Animation is a funny art form. Since most animated films are made with children in mind, it seems that many still view them as strictly infantile entertainment. Speaking with my mom last week, I reccomended that she go see WALL-E, the fantastic new creation from the geniuses at Pixar. She replied, “but it’s a cartoon”.
In reality, the artform is making more of a move towards being geared for adults. Even films like the SHREK series, which were certainly geared towards children, were laced with jokes and references that no child could comprehend. They didn’t care though because a donkey that sounds like Eddie Murphy is fuuuuuuny.
With recent films such as PERSEPOLIS, animated films are even making it into the art house. Now comes somewhat of a hybrid of both worlds. WALL-E is a film that I’m certain any child would enjoy, and no child would really understand. Are kids going to grasp a biting satire of the current human condition? A dystopian view of our consumption and environmental problems? Probably not. But it’s ok because a robot that dances is fuuuuuuny.
WALL-E is essentially a silent film for kids.
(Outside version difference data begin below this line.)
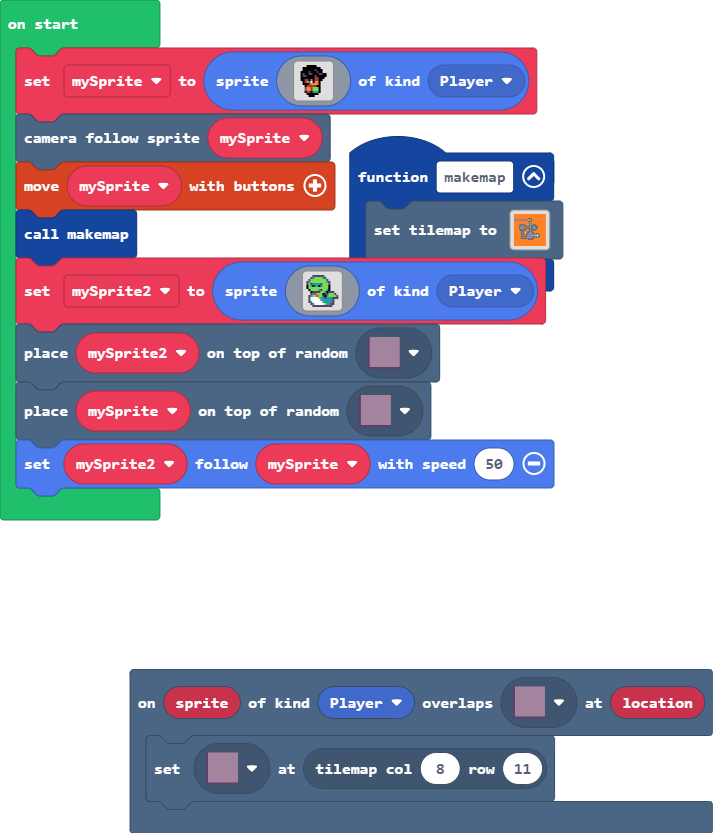
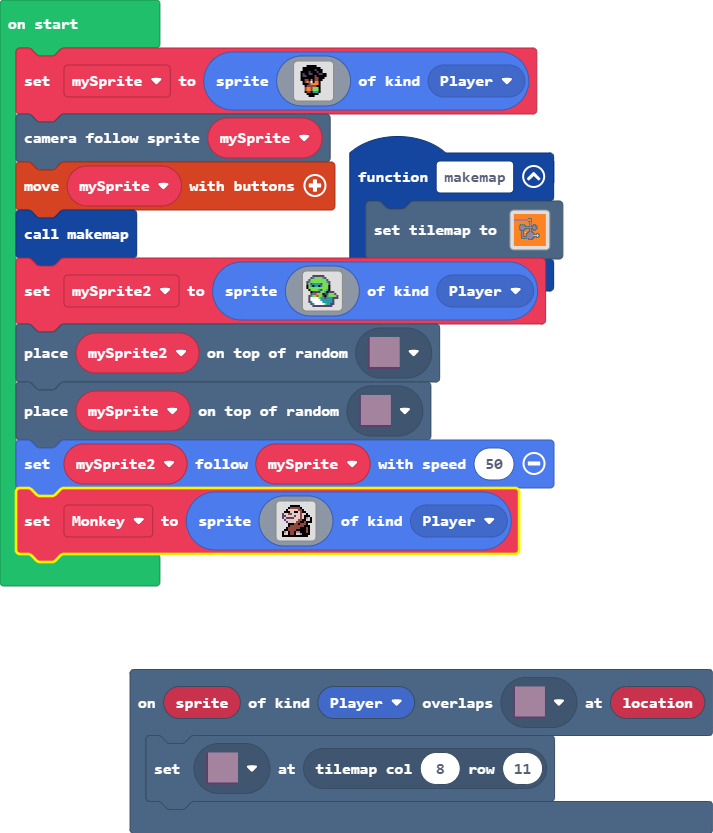
Added monkey sprite

Changed region(s): [[0.0, 0.5618, 0.7405, 0.7179]]

diff --git a/main.ts b/main.ts
@@ -79,3 +79,21 @@ let mySprite2 = sprites.create(img`
 tiles.placeOnRandomTile(mySprite2, myTiles.tile1)
 tiles.placeOnRandomTile(mySprite, myTiles.tile1)
 mySprite2.follow(mySprite, 50)
+let Monkey = sprites.create(img`
+    . . . . . f f f f f . . . . . . 
+    . . . . f e e e e e f . . . . . 
+    . . . f d d d d d e e f . . . . 
+    . . f f f d d f f d e f f . . . 
+    . c d d e e d d d d e d d f . . 
+    . c c d d d d c d d e d f f f . 
+    . c d c c c c d d d e d f b d f 
+    . . c d d d d d d e e f f d d f 
+    . . . c d d d d e e f f e f f f 
+    . . . . f f f e e f e e e f . . 
+    . . . . f e e e e e e e f f f . 
+    . . . f e e e e e e f f f e f . 
+    . . f f e e e e f f f f f e f . 
+    . f b d f e e f b b f f f e f . 
+    . f d d f e e f d d b f f f f . 
+    . f f f f f f f f f f f f f . . 
+    `, SpriteKind.Player)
Now that takes balls. The first half of the film contains no dialogue as it charts the lonliness of a little trash compactor robot. The Earth is dingy, dirty and filled with smog and trash. WALL-E’s job is to compact the trash into a cube and stack them on top of each other. This creates skyscraper’s made purely of trash. Will kids understand this?
WALL-E’s world gets turned upside down with the arrival of Eve (designed by Steve Jobs) a surveyor robot that is in search for signs of life in an otherwise compost heap of a planet. WALL-E is bewitched by her, and their sweet, innocent love story is what drives the film. It’s nice in the current cinematic climate of Ashton Kutcher/Cameron Diaz dopey romcoms to see a truly great love story that doesn’t follow the script. There are no at-the-altar interruptions, or “You complete me” speeches. WALL-E is simply enchanted by a world that now has Eve in it, even if it’s a world surrounded by garbage. Will kids really understand this?
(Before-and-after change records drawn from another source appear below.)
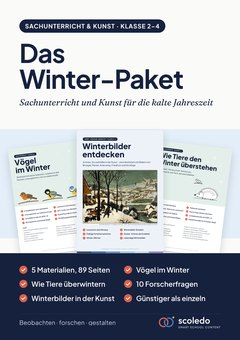
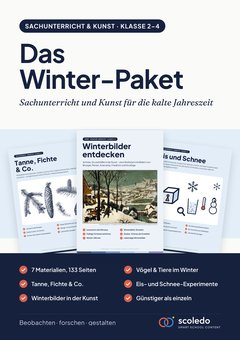
Winter-Paket: 7 Materialien (mit Tanne, Fichte & Co. und Eis und Schnee), neues Cover
Claude-Session: https://claude.ai/code/session_01M5UA2HdC27HC12fnTAnuGm

Changed region(s): [[0.0583, 0.4412, 0.4958, 0.9118], [0.5542, 0.4412, 0.9333, 0.9118]]

diff --git a/scoledo/materialien/index.html b/scoledo/materialien/index.html
@@ -121,7 +121,7 @@ h1{font-size:40px}
 <section class="cat" id="pakete" data-g="pakete" aria-labelledby="h-pakete">
 <h2 id="h-pakete">Pakete, günstiger im Bundle <span class="cnt">6</span></h2>
 <div class="grid">
-<a class="item" href="https://eduki.com/de/material/2502371/das-winter-paket-sachunterricht-kunst-klasse-2-4-voegel-im-winter-tiere-ueberwintern-forscherfragen-winterbilder" rel="noopener"><span class="cov" style="--t:var(--salbei-hell)"><img src="/links/winter-paket.jpg" alt="" width="240" height="340" loading="lazy"><span class="badge">Paket</span></span><span class="it">Das Winter-Paket Klasse 2–4</span><span class="im">5 Materialien · Sachunterricht &amp; Kunst</span><span class="id">Vögel und Tiere im Winter, Forscherfragen und Winterbilder</span></a>
+<a class="item" href="https://eduki.com/de/material/2502371/das-winter-paket-sachunterricht-kunst-klasse-2-4-voegel-im-winter-tiere-ueberwintern-forscherfragen-winterbilder" rel="noopener"><span class="cov" style="--t:var(--salbei-hell)"><img src="/links/winter-paket.jpg" alt="" width="240" height="340" loading="lazy"><span class="badge">Paket</span></span><span class="it">Das Winter-Paket Klasse 2–4</span><span class="im">7 Materialien · Sachunterricht &amp; Kunst</span><span class="id">Vögel, Tiere, Nadelbäume, Eis-Experimente, Forscherfragen und Winterbilder</span></a>
 <a class="item" href="https://eduki.com/de/material/2522364/das-fruehlings-paket-kunst-klasse-2-4-kuenstler-werkstatt-5-kunststunden-van-gogh-hiroshige-duerer-mondrian-klimt" rel="noopener"><span class="cov" style="--t:var(--salbei-hell)"><img src="/links/fruehlings-paket.jpg" alt="" width="240" height="340" loading="lazy"><span class="badge">Paket</span></span><span class="it">Das Frühlings-Paket Klasse 2–4</span><span class="im">2 Materialien · Kunst</span><span class="id">Künstler-Werkstatt und 5 Kunststunden · Van Gogh, Hiroshige, Dürer, Mondrian, Klimt</span></a>
 <a class="item" href="https://eduki.com/de/material/2335169/kuenstler-entdecken-materialpaket-kunst-klasse-2-4-kandinsky-monet-klee-franz-marc-van-gogh" rel="noopener"><span class="cov" style="--t:var(--salbei-hell)"><img src="/links/kuenstler-paket.jpg" alt="" width="240" height="340" loading="lazy"><span class="badge">Paket</span></span><span class="it">Künstler-Paket Klasse 2–4</span><span class="im">8 Werkstätten · günstiger im Paket</span><span class="id">Kandinsky, Monet, Klee, Marc, Van Gogh, Matisse, Rousseau und Arcimboldo</span></a>
 <a class="item" href="https://eduki.com/de/material/2351854/25-kunststunden-ohne-vorbereitung-materialpaket-kunst-klasse-2-4-kandinsky-monet-klee-franz-marc-van-gogh" rel="noopener"><span class="cov" style="--t:var(--salbei-hell)"><img src="/links/kunststunden-paket.jpg" alt="" width="240" height="340" loading="lazy"><span class="badge">Paket</span></span><span class="it">40 Kunststunden ohne Vorbereitung</span><span class="im">8 Sets · günstiger im Paket</span><span class="id">Acht Künstler von Kandinsky bis Arcimboldo · ideal für Vertretung</span></a>

diff --git a/links/index.html b/links/index.html
@@ -136,7 +136,7 @@ h2 .count{font-weight:600;letter-spacing:0;text-transform:none;color:#8a93a3;mar
 <h2>Pakete · günstiger im Bundle</h2>
 <a class="card" href="https://eduki.com/de/material/2502371/das-winter-paket-sachunterricht-kunst-klasse-2-4-voegel-im-winter-tiere-ueberwintern-forscherfragen-winterbilder">
 <img src="winter-paket.jpg" alt="Cover: Das Winter-Paket Klasse 2–4" width="64" height="91" loading="lazy">
-<span class="txt"><span class="t">Das Winter-Paket Klasse 2–4</span><span class="s" style="display:block">Vögel und Tiere im Winter, Forscherfragen und Winterbilder</span><span class="pill">5 Materialien · Sachunterricht &amp; Kunst</span></span><span class="arrow">→</span></a>
+<span class="txt"><span class="t">Das Winter-Paket Klasse 2–4</span><span class="s" style="display:block">Vögel, Tiere, Nadelbäume, Eis-Experimente, Forscherfragen und Winterbilder</span><span class="pill">7 Materialien · Sachunterricht &amp; Kunst</span></span><span class="arrow">→</span></a>
 <a class="card" href="https://eduki.com/de/material/2522364/das-fruehlings-paket-kunst-klasse-2-4-kuenstler-werkstatt-5-kunststunden-van-gogh-hiroshige-duerer-mondrian-klimt">
 <img src="fruehlings-paket.jpg" alt="Cover: Das Frühlings-Paket Klasse 2–4" width="64" height="91" loading="lazy">
 <span class="txt"><span class="t">Das Frühlings-Paket Klasse 2–4</span><span class="s" style="display:block">Künstler-Werkstatt und 5 Kunststunden · Van Gogh bis Klimt</span><span class="pill">2 Materialien · Kunst</span></span><span class="arrow">→</span></a>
These early scenes on Earth are fantastic and credit should be given to Pixar for another outstanding piece of animation work. The action eventually shifts to the Axiom, a gigantic luxury cruise space ship where morbidly obsese Americans float around in chairs and have everything done for them. They are all perfectly content with this situation because, of course, each one has their own personal television set. Will kids understand this?
What unfurls is a cautionary tale about the way we conduct ourselves and the way we treat our planet. It may sound dark but the film has a very positive and hopeful message about our ability to right the ship. It bodes well for Pixar as they have yet to miss. They may have a classic on their hands here. So far, this is my favorite film of the year.